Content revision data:
Start of Block

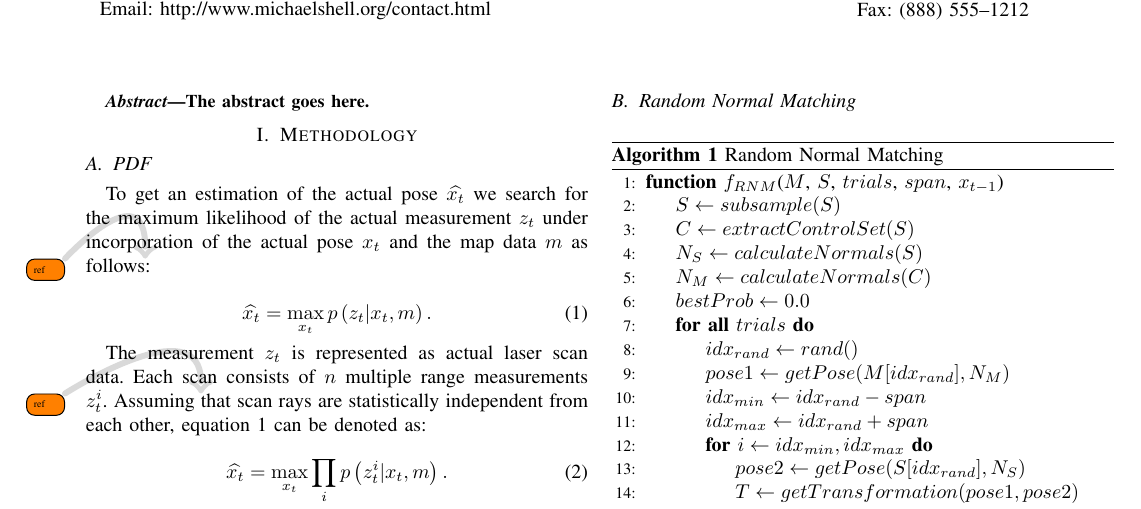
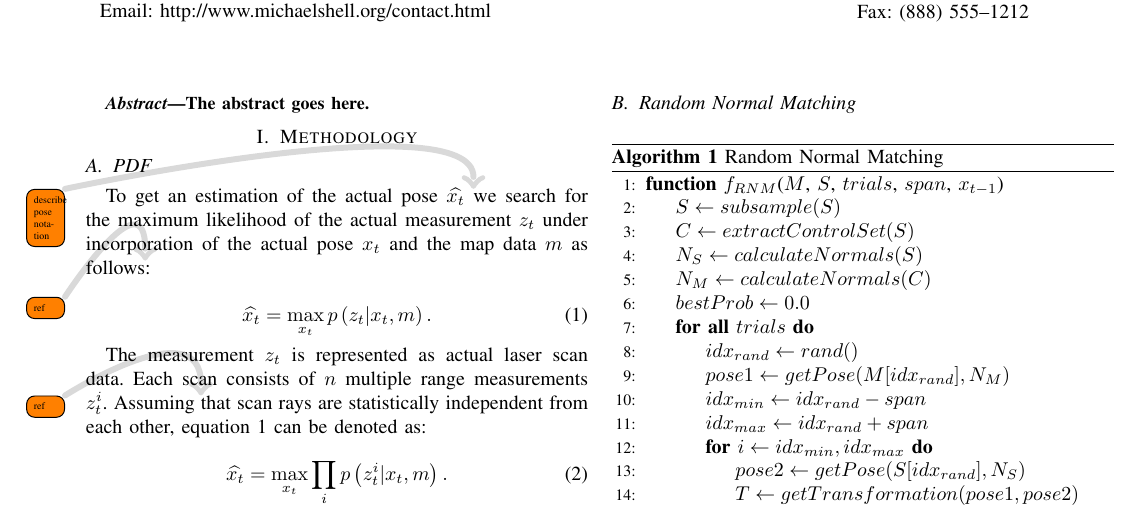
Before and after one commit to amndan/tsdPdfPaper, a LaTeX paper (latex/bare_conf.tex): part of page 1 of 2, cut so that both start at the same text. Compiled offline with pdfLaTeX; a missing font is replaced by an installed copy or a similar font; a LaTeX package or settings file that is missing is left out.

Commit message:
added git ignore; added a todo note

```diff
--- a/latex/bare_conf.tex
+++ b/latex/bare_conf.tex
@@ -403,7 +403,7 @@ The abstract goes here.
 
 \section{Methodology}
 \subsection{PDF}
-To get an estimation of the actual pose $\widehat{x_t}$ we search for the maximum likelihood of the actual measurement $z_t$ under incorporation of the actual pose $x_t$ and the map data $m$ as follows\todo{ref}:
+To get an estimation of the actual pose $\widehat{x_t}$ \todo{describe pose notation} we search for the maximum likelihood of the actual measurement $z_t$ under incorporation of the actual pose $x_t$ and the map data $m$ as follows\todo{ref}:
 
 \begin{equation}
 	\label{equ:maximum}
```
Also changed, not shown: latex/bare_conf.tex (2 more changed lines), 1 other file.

End of Block
Start of Block

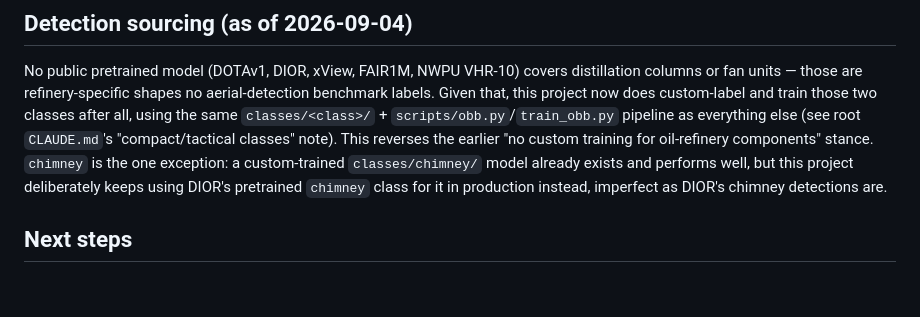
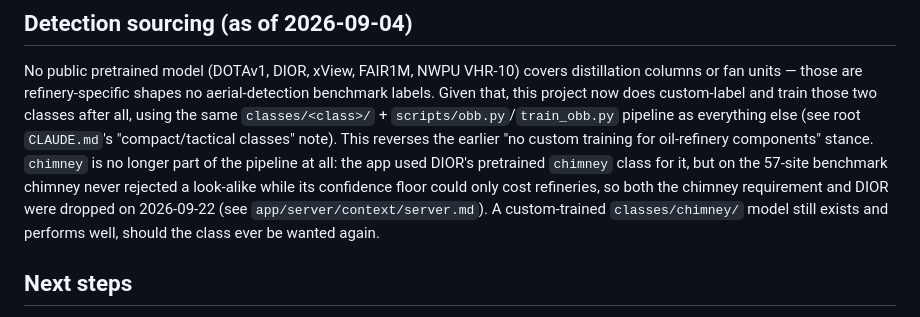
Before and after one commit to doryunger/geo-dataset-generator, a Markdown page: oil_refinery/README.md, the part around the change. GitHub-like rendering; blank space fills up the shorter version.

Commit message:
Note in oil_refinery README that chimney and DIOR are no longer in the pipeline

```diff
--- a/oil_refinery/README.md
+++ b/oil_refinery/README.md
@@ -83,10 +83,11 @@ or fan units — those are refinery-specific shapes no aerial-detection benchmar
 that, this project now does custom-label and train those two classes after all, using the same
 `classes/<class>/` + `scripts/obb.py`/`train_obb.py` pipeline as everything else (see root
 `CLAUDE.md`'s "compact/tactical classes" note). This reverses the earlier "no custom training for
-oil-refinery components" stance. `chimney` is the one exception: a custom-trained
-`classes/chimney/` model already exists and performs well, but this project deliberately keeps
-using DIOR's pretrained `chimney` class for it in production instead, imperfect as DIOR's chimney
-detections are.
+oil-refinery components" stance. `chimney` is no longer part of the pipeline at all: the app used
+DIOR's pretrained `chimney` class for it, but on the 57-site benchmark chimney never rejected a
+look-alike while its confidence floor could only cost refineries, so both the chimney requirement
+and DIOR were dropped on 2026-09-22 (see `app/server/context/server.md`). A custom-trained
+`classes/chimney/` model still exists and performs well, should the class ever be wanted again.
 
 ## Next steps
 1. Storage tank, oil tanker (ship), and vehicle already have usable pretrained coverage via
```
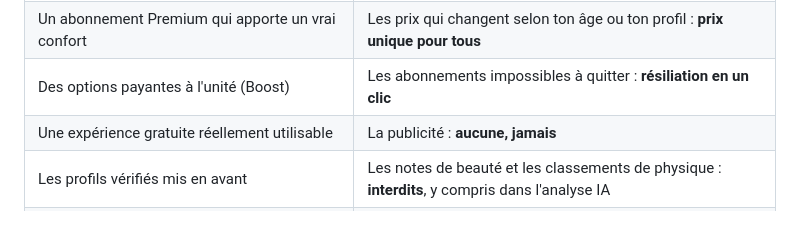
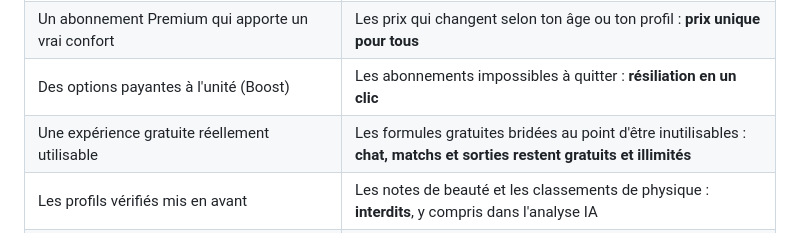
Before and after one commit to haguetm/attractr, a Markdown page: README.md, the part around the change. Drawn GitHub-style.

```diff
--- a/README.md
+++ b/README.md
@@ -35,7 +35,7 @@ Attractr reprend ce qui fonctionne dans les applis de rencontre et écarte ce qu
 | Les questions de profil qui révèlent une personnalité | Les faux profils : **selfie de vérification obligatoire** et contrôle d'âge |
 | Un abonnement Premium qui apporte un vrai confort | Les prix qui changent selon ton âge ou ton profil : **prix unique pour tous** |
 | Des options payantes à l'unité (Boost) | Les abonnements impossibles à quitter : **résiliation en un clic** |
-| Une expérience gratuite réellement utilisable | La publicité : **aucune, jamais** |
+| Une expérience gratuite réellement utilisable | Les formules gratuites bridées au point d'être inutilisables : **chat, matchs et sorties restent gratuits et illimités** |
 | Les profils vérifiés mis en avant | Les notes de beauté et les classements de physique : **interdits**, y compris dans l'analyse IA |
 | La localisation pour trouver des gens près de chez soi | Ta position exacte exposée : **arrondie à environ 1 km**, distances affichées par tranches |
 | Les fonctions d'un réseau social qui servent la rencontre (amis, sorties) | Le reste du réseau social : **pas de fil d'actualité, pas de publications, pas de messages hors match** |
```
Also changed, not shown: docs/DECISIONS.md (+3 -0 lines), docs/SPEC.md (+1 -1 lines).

End of Block

[WHAT YOU ARE ASKED TO DO] Once you find the line with "Before and after one commit to amndan/tsdPdfPaper, a" above, print it and every line after it up to and including the line with "Also changed, not shown: latex/bare_conf.tex", exactly as written and nothing else.

[YOUR SOLUTION]
Before and after one commit to amndan/tsdPdfPaper, a LaTeX paper (latex/bare_conf.tex): part of page 1 of 2, cut so that both start at the same text. Compiled offline with pdfLaTeX; a missing font is replaced by an installed copy or a similar font; a LaTeX package or settings file that is missing is left out.

Commit message:
added git ignore; added a todo note

```diff
--- a/latex/bare_conf.tex
+++ b/latex/bare_conf.tex
@@ -403,7 +403,7 @@ The abstract goes here.
 
 \section{Methodology}
 \subsection{PDF}
-To get an estimation of the actual pose $\widehat{x_t}$ we search for the maximum likelihood of the actual measurement $z_t$ under incorporation of the actual pose $x_t$ and the map data $m$ as follows\todo{ref}:
+To get an estimation of the actual pose $\widehat{x_t}$ \todo{describe pose notation} we search for the maximum likelihood of the actual measurement $z_t$ under incorporation of the actual pose $x_t$ and the map data $m$ as follows\todo{ref}:
 
 \begin{equation}
 	\label{equ:maximum}
```
Also changed, not shown: latex/bare_conf.tex (2 more changed lines), 1 other file.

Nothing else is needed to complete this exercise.